Edited by Azizi Powell
This is Part I of a three part series that compares three different but closely related African American originated performance movement arts: historically Black fraternities & sororities steppin (stepping); foot stomping [cheers]; and stomp & shake cheerleading.
Part I provides an overview of historically Black (African American) Greek letted fraternities & sororities.
Part II provides an overview of foot stomping cheers.
Click http://pancocojams.blogspot.com/2013/05/an-overview-of-foot-stomping-movement.html for Part II.
Part III of this series provides an overview of stomp & shake cheerleading.
Click http://pancocojams.blogspot.com/2013/05/overview-of-stomp-shake-cheerleading.html for Part III.

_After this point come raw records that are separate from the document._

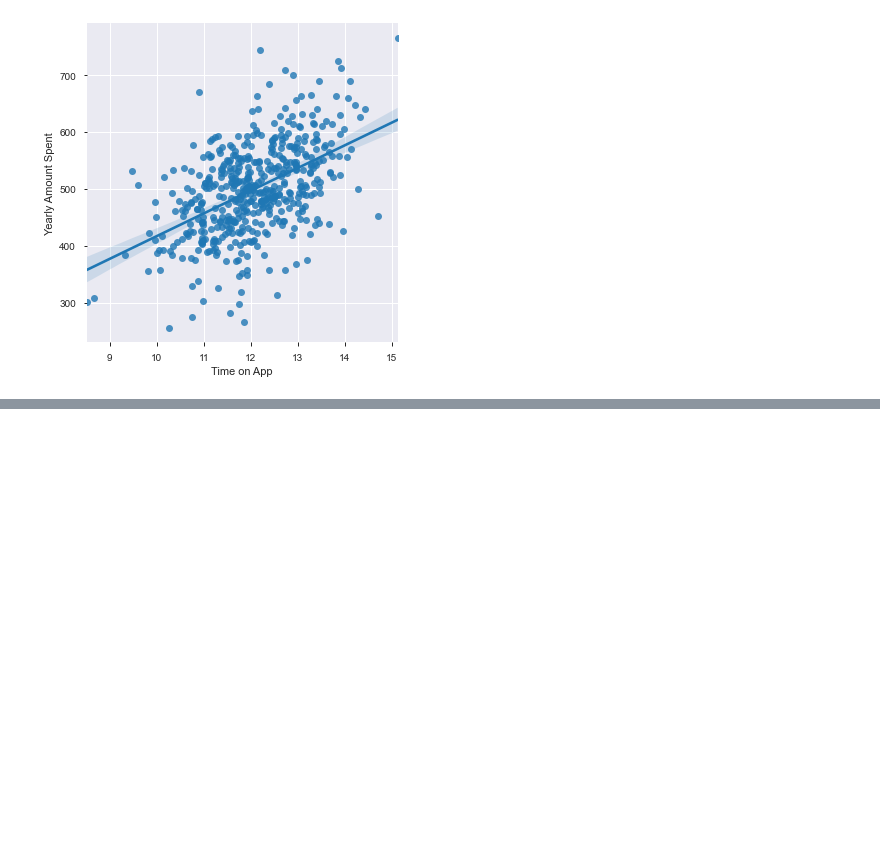
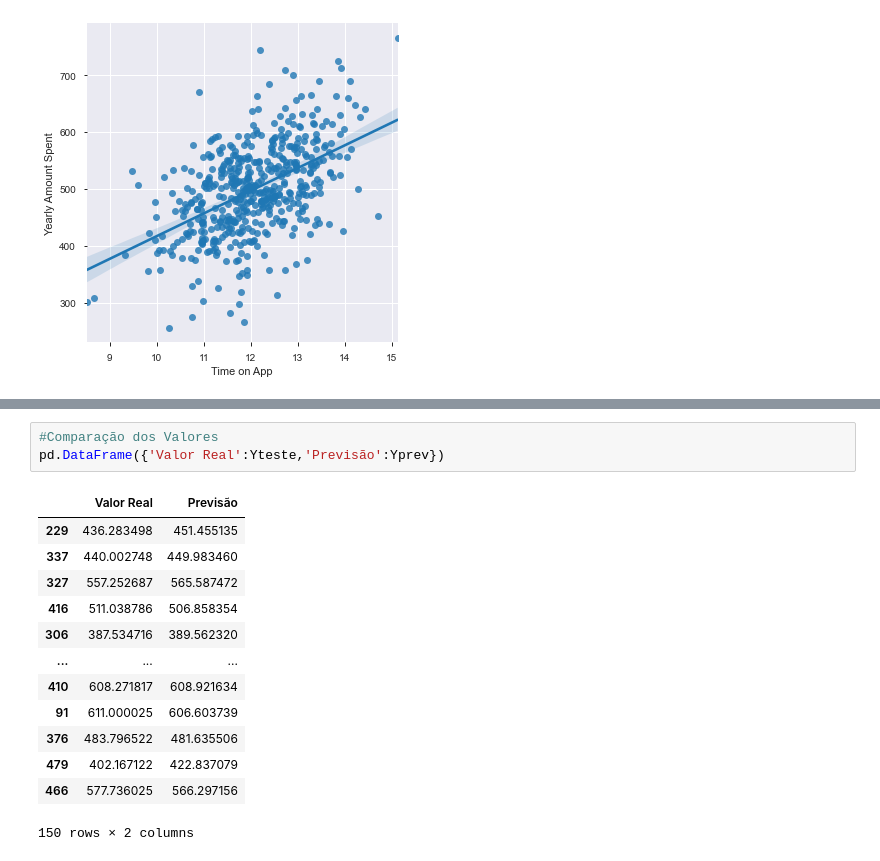
Before and after one commit to luizabamorim/Algoritmos-de-Machine-Learning, a Jupyter notebook: Regressão Linear/Ecommerce_Reg_Linear.ipynb, the cells around one changed output, grey strips where cells are left out. Saved outputs shown, nothing was run; the diff lists cells and outputs as text; blank space fills up the shorter version.

```diff
--- a/Regressão Linear/Ecommerce_Reg_Linear.ipynb
+++ b/Regressão Linear/Ecommerce_Reg_Linear.ipynb
@@ -221,0 +322,17 @@ plt.show()
+# %%
+#Comparação dos Valores
+pd.DataFrame({'Valor Real':Yteste,'Previsão':Yprev})
+# %% [output]
+|  | Valor Real | Previsão |
+| 229 | 436.283498 | 451.455135 |
+| 337 | 440.002748 | 449.983460 |
+| 327 | 557.252687 | 565.587472 |
+| 416 | 511.038786 | 506.858354 |
+| 306 | 387.534716 | 389.562320 |
+| ... | ... | ... |
+| 410 | 608.271817 | 608.921634 |
+| 91 | 611.000025 | 606.603739 |
+| 376 | 483.796522 | 481.635506 |
+| 479 | 402.167122 | 422.837079 |
+| 466 | 577.736025 | 566.297156 |
+150 rows × 2 columns
```
Also changed, not shown: parts of 24 cells of this notebook.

The content of this post is presented for folkloric, cultural, entertainment, and aesthetic purposes.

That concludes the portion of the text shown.